For this edition of Talk, I had planned to write about May being Mental Health Awareness Month. I had a bit of writer’s block trying to think of something novel and interesting to express the importance of this month. At Josselyn, every month is mental health month. I went home last night prepared to pound something out. But then I watched the news.
I’m not one who is usually affected by the news. I have this weird ability to compartmentalize. I can count those news days that really moved me, negatively or positively; the Space Shuttle Challenger disaster, the attack on the World Trade Center, the inauguration of our first Black President, the day same sex marriage was legalized. Yesterday, I felt like Alexander and one of his terrible, horrible, no good, very bad days.
So, I’m channeling Brené Brown, and sharing very vulnerably that I could not write about mental health Sunday night, because I was very sad, and I went to bed around 7 pm. To watch the stories of not one, but two racially motivated hate crimes, when I was trying to find some positivity, well, it was too much. These stories are not new, but perhaps that is what got to me. I became very tired and disheartened to hear about yet another, and another racially motivated mass shooting.
So, I went to sleep instead.
I woke up the next morning and the sun was shining, the birds were singing through my open window, and it was a glorious spring day. No exaggeration, it was straight out of an old Disney movie. I realized that May is Mental Health Awareness Month because it’s the height of spring, which brings new life and hope. We need to keep celebrating May for the renewal and possibility it brings to our mental health especially when we face these tragedies and other lived realities. It is our mental wellness that allows us to handle the stress and weight of these and other tragedies, problem solve and make good decisions.

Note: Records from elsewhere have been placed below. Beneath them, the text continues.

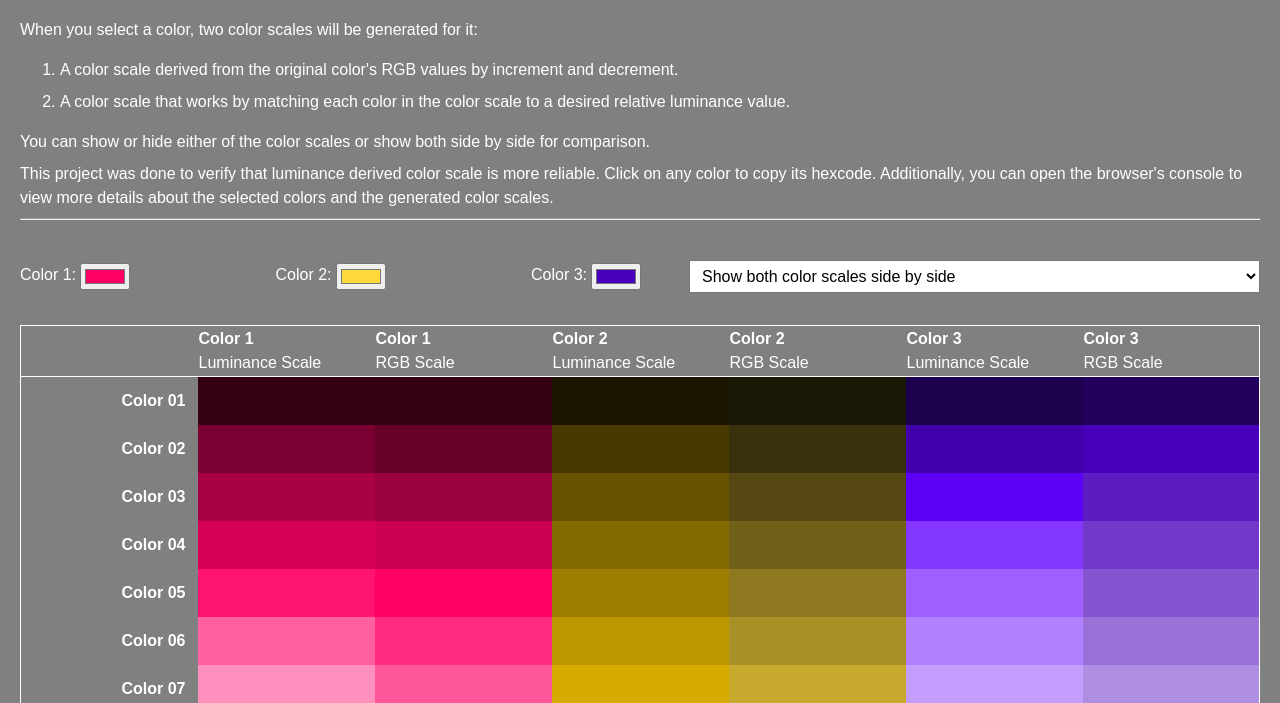
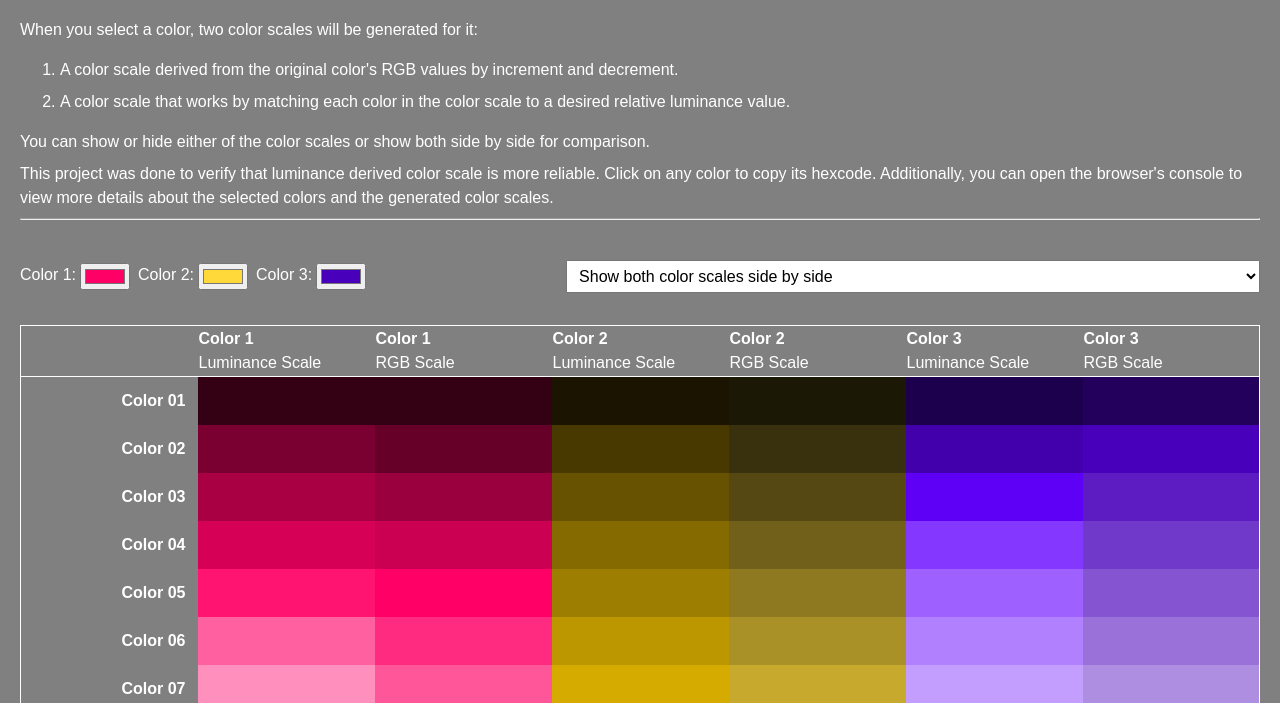
Before and after one commit to Siddhantmd/color-scales, a plain HTML site: page index.html in a window 1280 px wide. Shown: the part 97-800 px from the top of the page. Drawn offline with Linux system fonts and the light colour scheme.

Commit message:
Add files via upload

```diff
--- a/color-scales.css
+++ b/color-scales.css
@@ -51,7 +51,8 @@ td.color-cell {
   }
 
 #controls{
-    gap: 48px;
+    column-gap: 200px;
+    row-gap: 8px;
     display:flex;
     justify-content: space-between;
     flex-wrap: wrap;
@@ -65,7 +66,6 @@ td.color-cell {
     flex-direction:row ;
     align-items:center;
     flex-wrap: wrap;
-    flex-grow: 1;
     justify-content: space-between;
 
 }
```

May is Mental Health Awareness Month must reverberate around the world over and over, even if the message is not new, so that we can face the darkest parts of humanity and work to make us all a bit more human.
“Grief and resilience live together.” — Michelle Obama